#### Required work
From first entry to last, give the listing again verbatim.

# # # # # # #

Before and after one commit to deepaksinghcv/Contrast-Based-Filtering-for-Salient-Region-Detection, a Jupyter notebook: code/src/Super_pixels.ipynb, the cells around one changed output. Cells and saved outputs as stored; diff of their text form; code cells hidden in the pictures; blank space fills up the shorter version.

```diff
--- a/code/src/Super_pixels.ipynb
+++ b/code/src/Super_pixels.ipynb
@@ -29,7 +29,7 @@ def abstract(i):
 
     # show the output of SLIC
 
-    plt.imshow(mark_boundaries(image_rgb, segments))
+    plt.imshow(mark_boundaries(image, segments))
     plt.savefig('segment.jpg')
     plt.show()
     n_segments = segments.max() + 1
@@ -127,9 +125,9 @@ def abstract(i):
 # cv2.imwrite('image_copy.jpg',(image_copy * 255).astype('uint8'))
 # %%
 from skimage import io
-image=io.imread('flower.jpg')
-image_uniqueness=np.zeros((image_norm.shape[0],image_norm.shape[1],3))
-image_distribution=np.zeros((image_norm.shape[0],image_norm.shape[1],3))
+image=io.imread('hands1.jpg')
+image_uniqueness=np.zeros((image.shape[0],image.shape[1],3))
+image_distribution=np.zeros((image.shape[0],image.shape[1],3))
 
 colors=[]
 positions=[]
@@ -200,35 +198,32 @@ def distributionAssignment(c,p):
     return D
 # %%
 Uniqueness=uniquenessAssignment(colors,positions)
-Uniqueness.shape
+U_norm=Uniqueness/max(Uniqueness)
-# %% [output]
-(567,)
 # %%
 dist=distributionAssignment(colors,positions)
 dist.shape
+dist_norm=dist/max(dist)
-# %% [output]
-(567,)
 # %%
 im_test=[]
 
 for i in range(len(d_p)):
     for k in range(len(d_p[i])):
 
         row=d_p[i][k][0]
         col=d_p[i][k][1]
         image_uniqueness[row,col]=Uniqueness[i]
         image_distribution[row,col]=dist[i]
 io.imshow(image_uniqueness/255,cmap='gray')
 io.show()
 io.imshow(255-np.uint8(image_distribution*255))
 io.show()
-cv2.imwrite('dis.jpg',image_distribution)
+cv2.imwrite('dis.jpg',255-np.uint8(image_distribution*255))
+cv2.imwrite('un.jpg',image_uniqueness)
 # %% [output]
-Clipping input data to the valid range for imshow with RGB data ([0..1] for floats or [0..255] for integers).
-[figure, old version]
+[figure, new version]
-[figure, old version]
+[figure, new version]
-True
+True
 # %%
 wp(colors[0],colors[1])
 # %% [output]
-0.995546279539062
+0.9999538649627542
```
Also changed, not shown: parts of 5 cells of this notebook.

# # # # # # #

#### Answer for this exercise
Before and after one commit to deepaksinghcv/Contrast-Based-Filtering-for-Salient-Region-Detection, a Jupyter notebook: code/src/Super_pixels.ipynb, the cells around one changed output. Cells and saved outputs as stored; diff of their text form; code cells hidden in the pictures; blank space fills up the shorter version.

```diff
--- a/code/src/Super_pixels.ipynb
+++ b/code/src/Super_pixels.ipynb
@@ -29,7 +29,7 @@ def abstract(i):
 
     # show the output of SLIC
 
-    plt.imshow(mark_boundaries(image_rgb, segments))
+    plt.imshow(mark_boundaries(image, segments))
     plt.savefig('segment.jpg')
     plt.show()
     n_segments = segments.max() + 1
@@ -127,9 +125,9 @@ def abstract(i):
 # cv2.imwrite('image_copy.jpg',(image_copy * 255).astype('uint8'))
 # %%
 from skimage import io
-image=io.imread('flower.jpg')
-image_uniqueness=np.zeros((image_norm.shape[0],image_norm.shape[1],3))
-image_distribution=np.zeros((image_norm.shape[0],image_norm.shape[1],3))
+image=io.imread('hands1.jpg')
+image_uniqueness=np.zeros((image.shape[0],image.shape[1],3))
+image_distribution=np.zeros((image.shape[0],image.shape[1],3))
 
 colors=[]
 positions=[]
@@ -200,35 +198,32 @@ def distributionAssignment(c,p):
     return D
 # %%
 Uniqueness=uniquenessAssignment(colors,positions)
-Uniqueness.shape
+U_norm=Uniqueness/max(Uniqueness)
-# %% [output]
-(567,)
 # %%
 dist=distributionAssignment(colors,positions)
 dist.shape
+dist_norm=dist/max(dist)
-# %% [output]
-(567,)
 # %%
 im_test=[]
 
 for i in range(len(d_p)):
     for k in range(len(d_p[i])):
 
         row=d_p[i][k][0]
         col=d_p[i][k][1]
         image_uniqueness[row,col]=Uniqueness[i]
         image_distribution[row,col]=dist[i]
 io.imshow(image_uniqueness/255,cmap='gray')
 io.show()
 io.imshow(255-np.uint8(image_distribution*255))
 io.show()
-cv2.imwrite('dis.jpg',image_distribution)
+cv2.imwrite('dis.jpg',255-np.uint8(image_distribution*255))
+cv2.imwrite('un.jpg',image_uniqueness)
 # %% [output]
-Clipping input data to the valid range for imshow with RGB data ([0..1] for floats or [0..255] for integers).
-[figure, old version]
+[figure, new version]
-[figure, old version]
+[figure, new version]
-True
+True
 # %%
 wp(colors[0],colors[1])
 # %% [output]
-0.995546279539062
+0.9999538649627542
```
Also changed, not shown: parts of 5 cells of this notebook.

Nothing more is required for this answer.